I find this list intriguing for two main reasons. First, the belief in a transcendent order and providence are clearly the basis for the prudential holding back from trying to reform everything all at once and the headlong gallop into potentially disastrous social experimentation, such as occurred in industrialization of the Soviet Union. The impatience born of the belief that this world is all there is, on the other hand, is undoubtedly the source of many social disasters and much suffering in this world.
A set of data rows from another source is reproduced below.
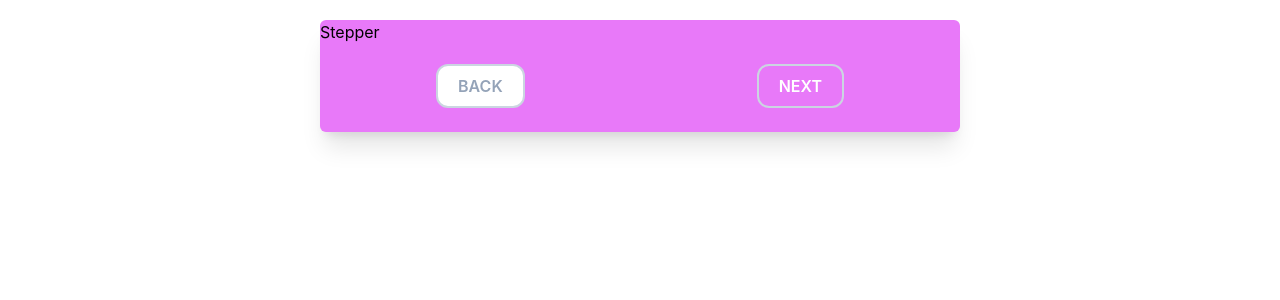
Repository: OmniaRafat232111121/reactstepper
Page: /
An editor plug-in stored every save of this project. The page is shown before and after the next save, followed by the edit.
The browser window is 1280 px wide. The pictures show the whole page.
The project was rebuilt for these pictures with package versions that can differ from the ones it lists, and the page was loaded fresh each time. Also part of the build but not shown: src/App.css.

Above is the page before, as saved 2023-02-21 23:27:17.

After the next save:
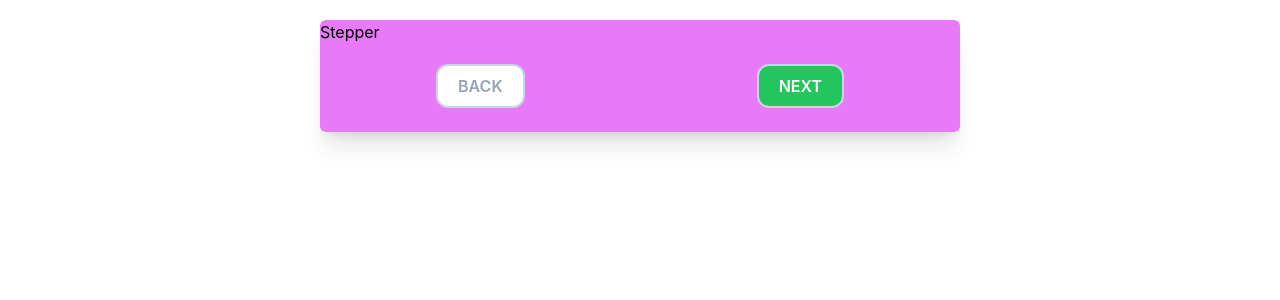
Saved 12 s later.
--- a/src/Component/StepperControl.js
+++ b/src/Component/StepperControl.js
@@ -9,7 +9,7 @@ const StepperControl = () => {
        Back
        </button>
         {/*next button*/}
-        <button className='bg-green text-white font-semibold  uppercase px-5 py-2  rounded-xl
+        <button className='bg-green-500 text-white font-semibold  uppercase px-5 py-2  rounded-xl
         cursor-pointer border-2 border-slate-300 hover:bg-slate-700 hover:text-white transition duration-200 ease-in-out'>
         Next
         </button>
Second, I find the distinction between the idea of equality before the law and equality of condition to be of crucial importance. I believe that most people naturally believe in the former but not the latter. However, radicals often persuade those who cannot make this distinction adequately for themselves to support schemes for the latter by appealing to the former, that is, people who believe in equality before the law are misled into thinking this requires economic leveling or else there is no "justice." This is dangerous deception.

Kirk also lists five of the major opponents of conservatives in this introductory chapter.
  1. The rationalism of the philosophes.
  2. The romantic emancipation of Rousseau and his allies.
  3. The utilitarianism of the Benthamites.
  4. The positivism of Compte's school.
  5. The collective materialism of Marx and other socialists.
He notes also that the thought of Darwin has been used to advance one or another of these agendas in many instances. Some of the leading ideas uniting these various radicals that conservativism has combated include: (p. 10)

1. The perfectibility of man and the illimitable progress of society: meliorism. Radicals believe that education, positive legislation, and alteration of environment can produce men like gods; they deny that humanity has a natural proclivity toward violence and sin.

2. Contempt for tradition. Reason, impulse, and materialistic determinism are severally preferred as guides to social welfare, trustier than the wisdom of our ancestors. Formal religion is rejected and various ideologies are offered as substitutes.

3. Poilitical leveling. Order and privilege are condemned, total democracy, as direct as practible, is the professed radical ideal.

4. Economic leveling. The ancient rights of property, especially property in land, are suspect to almost all radicals; and collectivistic reformers hack at the institution of private property root and branch.

5. As a fifth point, one might try to define a common view of the state's function; but here the chasm of opinion between the chief schools of innovation is too deep for any satisfactory generalization. One can only remark that radicals unite in detesting Burke's description of the state as ordained of God, and his concept of society as joined in perpetuity by a moral bond among the dead, the living, and those yet to be born - the community of souls.

I would suggest that in the last half-century the convergence of monopoly capitalist, liberal democratic and socialist ideas in support of the all-powerful state (statism) can be seen as the fifth point here common to all the radicals.

There are many kinds of conservativism and this book helps to clarify the intellectual roots of the various kinds. I look forward to posting more as I go through the book.

1 comment:

Andrew said...

This may enrage some anabaptists, but it strikes me that every text they use to prove the NT is pacifistic could just as easily prove that it is conservative in a Burkean sense. And it much more easily explains the "pro-state" elements of the NT, let alone its continuity with the OT.